BEIJING - China's President Xi Jinping and Shinzo Abe of Japan are locked in a spiralling diplomatic standoff but their burgeoning rivalry contrasts with striking personal parallels between the two, analysts say.
While they have emerged through very different systems, one a democracy and the other a one-party state, they are both sons of elite politicians, have suffered serious personal or political setbacks and spout dreamy, patriotic visions for the future.
Similarities in outlook underlie their nationalist and economic agendas, and both are seeking to rejuvenate their countries, the world's second- and third-biggest economies.

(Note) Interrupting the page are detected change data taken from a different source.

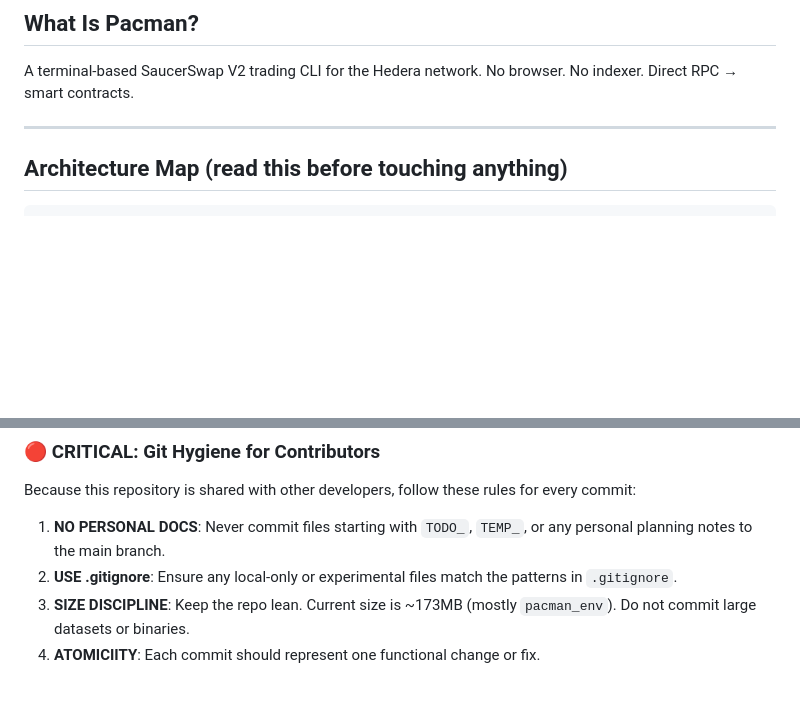
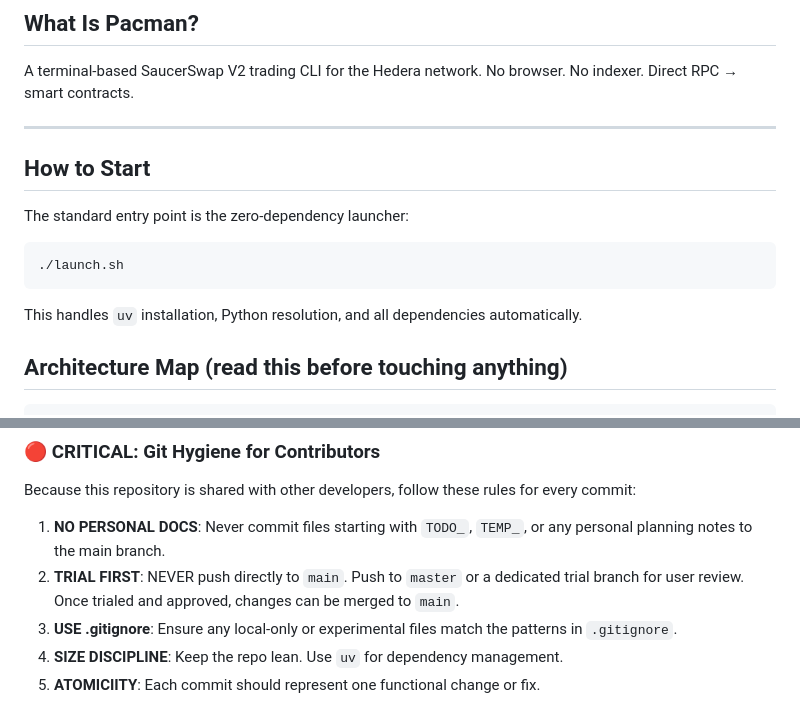
Before and after one commit to Chris0x88/spacelord, a Markdown page: .agent/agents.md, 2 parts joined by grey strips. Drawn GitHub-style; blank space fills up the shorter version.

Commit message:
Update Git policy: No direct push to main + How to Start instructions

````diff
--- a/.agent/agents.md
+++ b/.agent/agents.md
@@ -8,6 +8,13 @@ A terminal-based SaucerSwap V2 trading CLI for the Hedera network.
 No browser. No indexer. Direct RPC → smart contracts.
 
 ---
+
+## How to Start
+The standard entry point is the zero-dependency launcher:
+```bash
+./launch.sh
+```
+This handles `uv` installation, Python resolution, and all dependencies automatically.
 
 ## Architecture Map (read this before touching anything)
 
@@ -186,6 +193,7 @@ Everything else in `docs/` is historical context — don't delete, don't activel
 ### 🔴 CRITICAL: Git Hygiene for Contributors
 Because this repository is shared with other developers, follow these rules for every commit:
 1. **NO PERSONAL DOCS**: Never commit files starting with `TODO_`, `TEMP_`, or any personal planning notes to the main branch.
-2. **USE .gitignore**: Ensure any local-only or experimental files match the patterns in `.gitignore`.
-3. **SIZE DISCIPLINE**: Keep the repo lean. Current size is ~173MB (mostly `pacman_env`). Do not commit large datasets or binaries.
-4. **ATOMICIITY**: Each commit should represent one functional change or fix.
+2. **TRIAL FIRST**: NEVER push directly to `main`. Push to `master` or a dedicated trial branch for user review. Once trialed and approved, changes can be merged to `main`.
+3. **USE .gitignore**: Ensure any local-only or experimental files match the patterns in `.gitignore`.
+4. **SIZE DISCIPLINE**: Keep the repo lean. Use `uv` for dependency management.
+5. **ATOMICIITY**: Each commit should represent one functional change or fix.
````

"These personality traits and similar historical background, I think they do matter because for both Xi Jinping and Abe, nationalism has been a potent force which they can exploit to consolidate their position," said Willy Lam, a politics expert at the Chinese University of Hong Kong.
Abe's visit to Tokyo's controversial Yasukuni Shrine, which honours several high-level officials executed for war crimes after World War II, is the latest spark between the countries after Beijing declared a defence identification zone in airspace over islands claimed by both but controlled by Tokyo.
Abe and Xi both came to power in late 2012, Xi anointed as Communist Party general secretary and Abe elected Japan's prime minister after an aborted first term five years earlier.
Xi has pushed what he calls the "Chinese Dream" and has referred to the "great renaissance of the Chinese nation", vowing to pursue a stronger military, overhaul an outmoded economic growth model and cleanse a ruling party riven with corruption.
Abe was voted in vowing to rejuvenate Japan's long moribund economy after two so-called "lost decades", amend its war-renouncing constitution and take a more positive view of Japan's past with the slogan: "Take back Japan".